◆ ABOUT THIS TASK
Count the lines in the entries that contain "中国大陆". Say the number and nothing more.

(Detected change data)
►
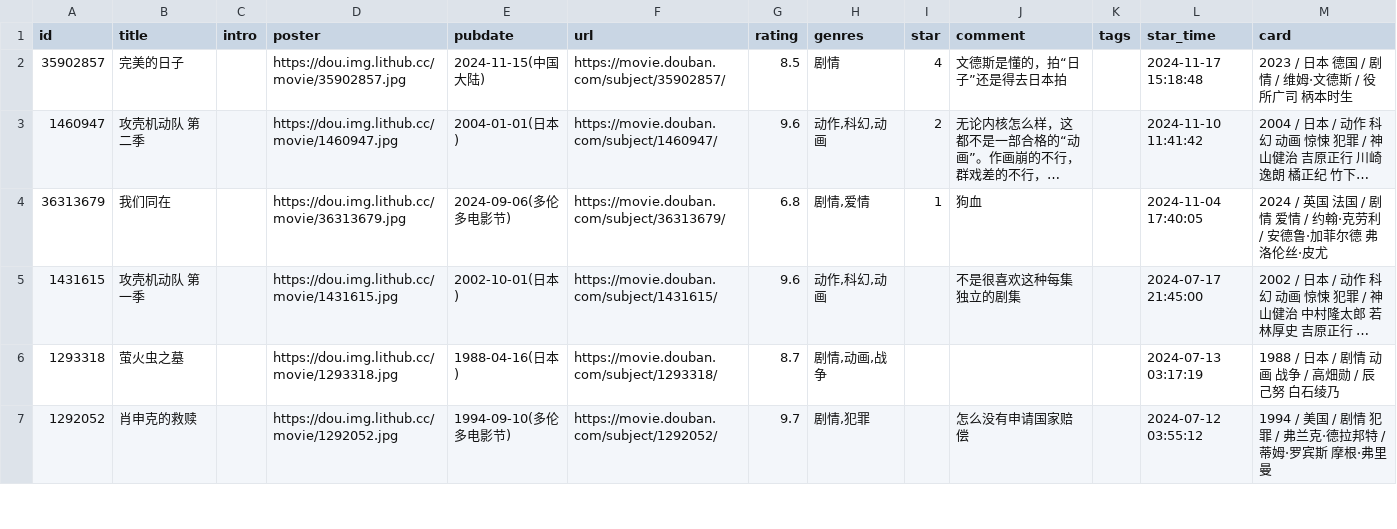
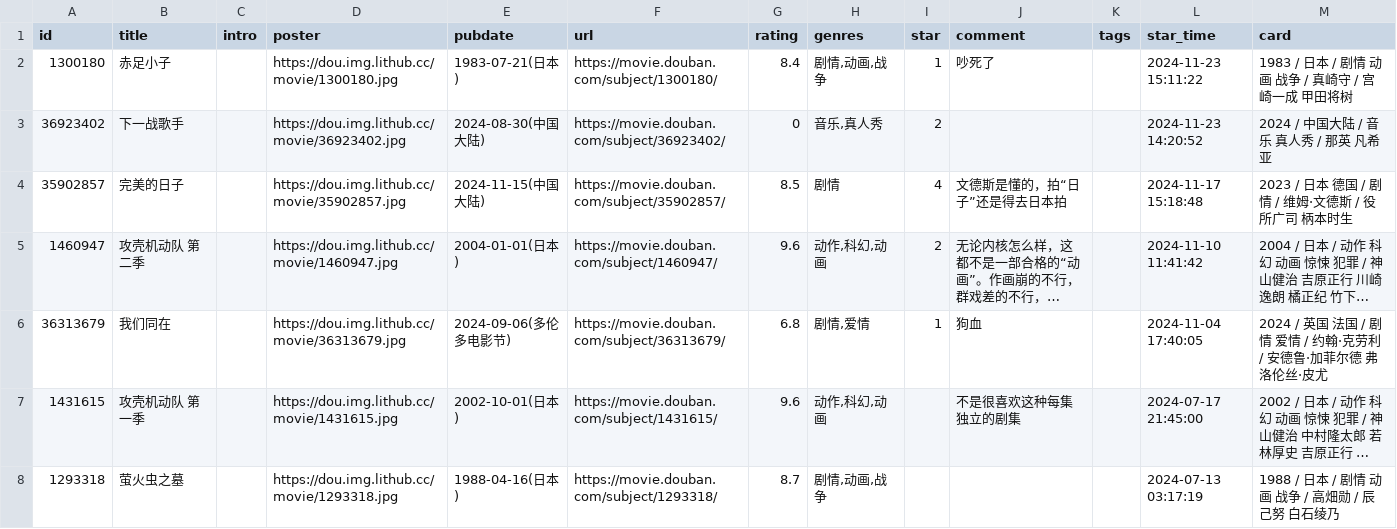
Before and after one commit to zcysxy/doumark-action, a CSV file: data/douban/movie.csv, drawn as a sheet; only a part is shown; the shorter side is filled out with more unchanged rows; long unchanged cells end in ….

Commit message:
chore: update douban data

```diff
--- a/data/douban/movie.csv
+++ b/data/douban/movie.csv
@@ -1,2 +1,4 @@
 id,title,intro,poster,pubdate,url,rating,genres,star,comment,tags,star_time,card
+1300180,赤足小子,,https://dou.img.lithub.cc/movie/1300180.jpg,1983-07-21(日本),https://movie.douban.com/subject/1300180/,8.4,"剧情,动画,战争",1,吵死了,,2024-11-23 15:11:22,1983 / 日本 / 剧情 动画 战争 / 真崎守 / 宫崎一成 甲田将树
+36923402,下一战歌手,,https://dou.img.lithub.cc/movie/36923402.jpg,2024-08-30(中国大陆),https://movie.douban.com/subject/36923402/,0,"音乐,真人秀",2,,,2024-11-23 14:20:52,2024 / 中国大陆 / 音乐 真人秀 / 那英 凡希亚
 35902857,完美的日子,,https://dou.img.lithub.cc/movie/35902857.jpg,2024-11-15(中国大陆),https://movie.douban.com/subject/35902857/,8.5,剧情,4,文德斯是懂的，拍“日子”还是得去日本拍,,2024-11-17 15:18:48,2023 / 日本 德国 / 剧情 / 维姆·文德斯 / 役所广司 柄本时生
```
◄
◆ COMPLETED TASK
2